== Listed records ==

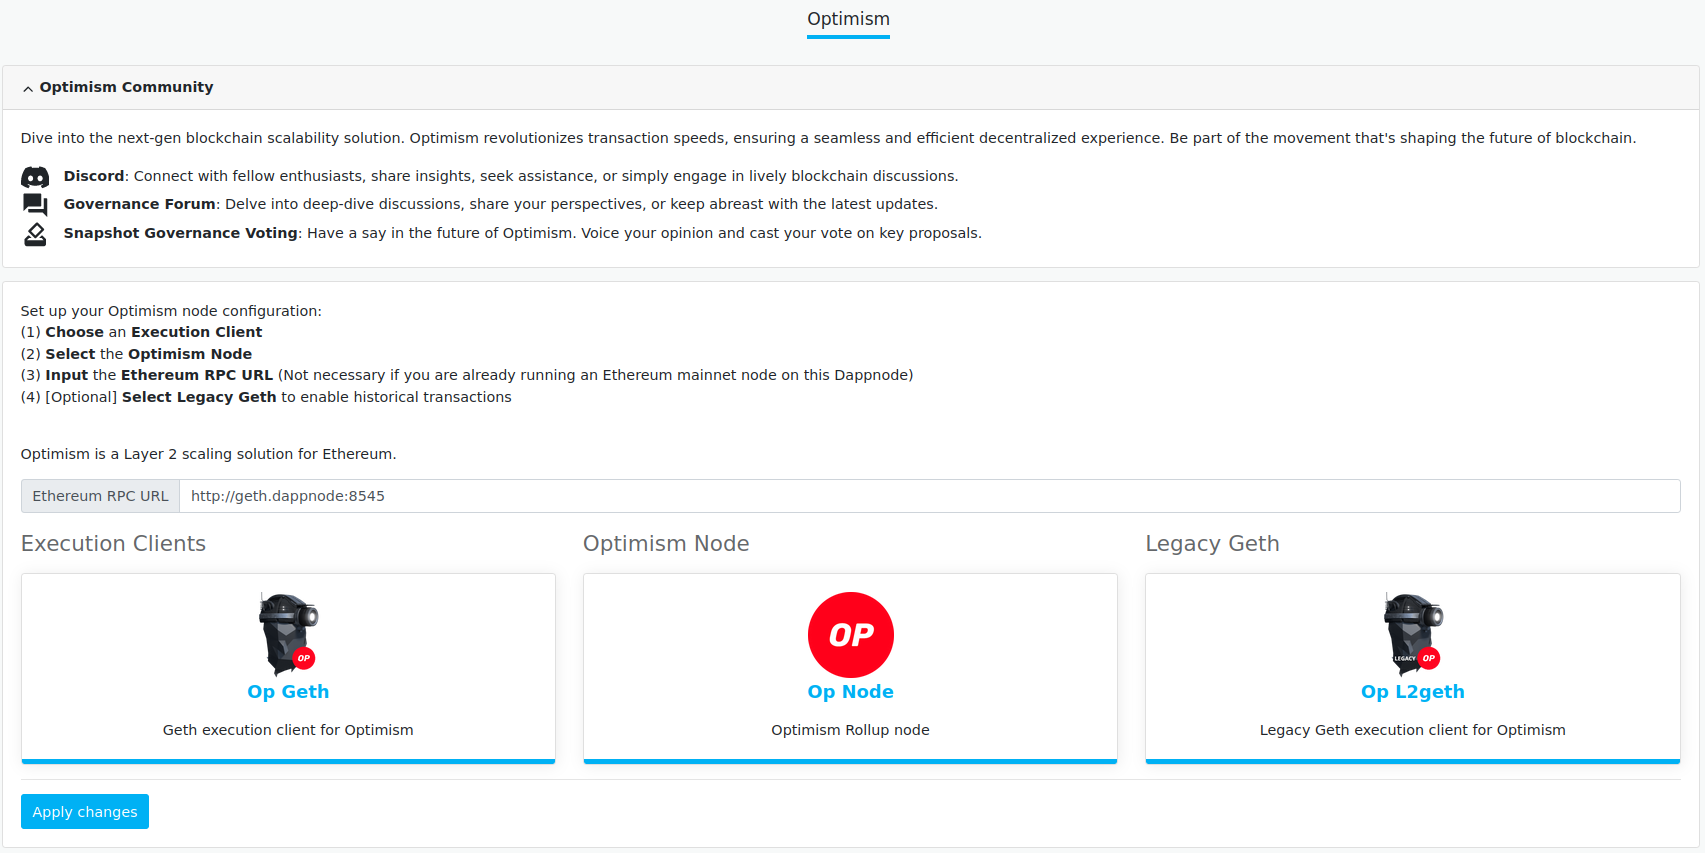
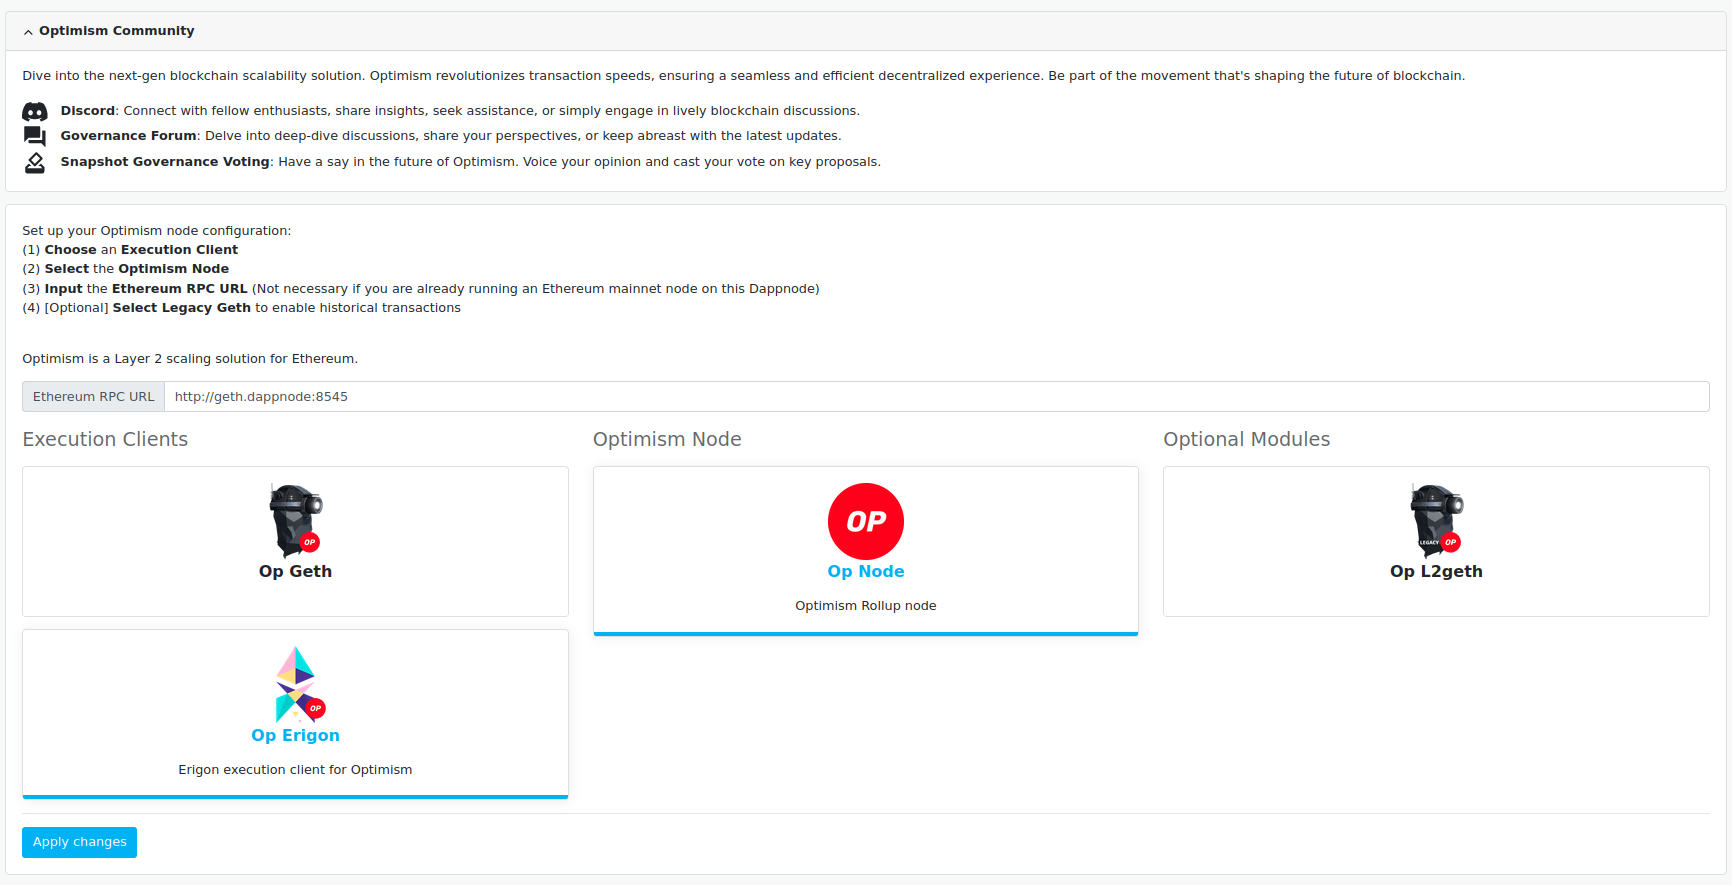
Add OP Erigon to OP

diff --git a/docs/user/rollups/optimism.md b/docs/user/rollups/optimism.md
@@ -9,12 +9,14 @@ Optimism is Ethereum's Layer 2 solution, leveraging Optimistic Rollups to enhanc
 Optimism stands out as the inaugural choice in the Rollups suite. Initiating an Optimism node on Dappnode parallels the familiar Stakers Menu, yet with some distinctions:
 
 - Utilize an `op-node` client to link with the Optimism Mainnet.
-- Employ `op-geth` or the forthcoming `op-erigon` client to bridge your `op-node` to Ethereum's execution layer, echoing the beacon chain/consensus client's role on the mainnet.
+- Employ `op-geth` or `op-erigon` to bridge your `op-node` to Ethereum's execution layer, echoing the beacon chain/consensus client's role on the mainnet.
 - For archive nodes, `op-legacy` is essential for transactions predating the Bedrock upgrade.
 - A connection to an Ethereum Mainnet node is required. If your Dappnode already operates one, the Rollups menu will streamline configuration. Otherwise, integrate a public RPC for Ethereum Mainnet connection.
 
 For a deeper dive, consult Optimism’s documentation:
 
 - [OP Geth docs](https://op-geth.optimism.io/)
+
+- [Test In Prod - OP Erigon](https://github.com/testinprod-io/op-erigon)
 
 - [OP Node Operator](https://community.optimism.io/docs/developers/bedrock/node-operator-guide/)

===

- **Instructions for the task**
For every line above that includes the string "Ethereum", copy the line.

- **Answer for the task**
@@ -9,12 +9,14 @@ Optimism is Ethereum's Layer 2 solution, leveraging Optimistic Rollups to enhanc
-- Employ `op-geth` or the forthcoming `op-erigon` client to bridge your `op-node` to Ethereum's execution layer, echoing the beacon chain/consensus client's role on the mainnet.
+- Employ `op-geth` or `op-erigon` to bridge your `op-node` to Ethereum's execution layer, echoing the beacon chain/consensus client's role on the mainnet.
 - A connection to an Ethereum Mainnet node is required. If your Dappnode already operates one, the Rollups menu will streamline configuration. Otherwise, integrate a public RPC for Ethereum Mainnet connection.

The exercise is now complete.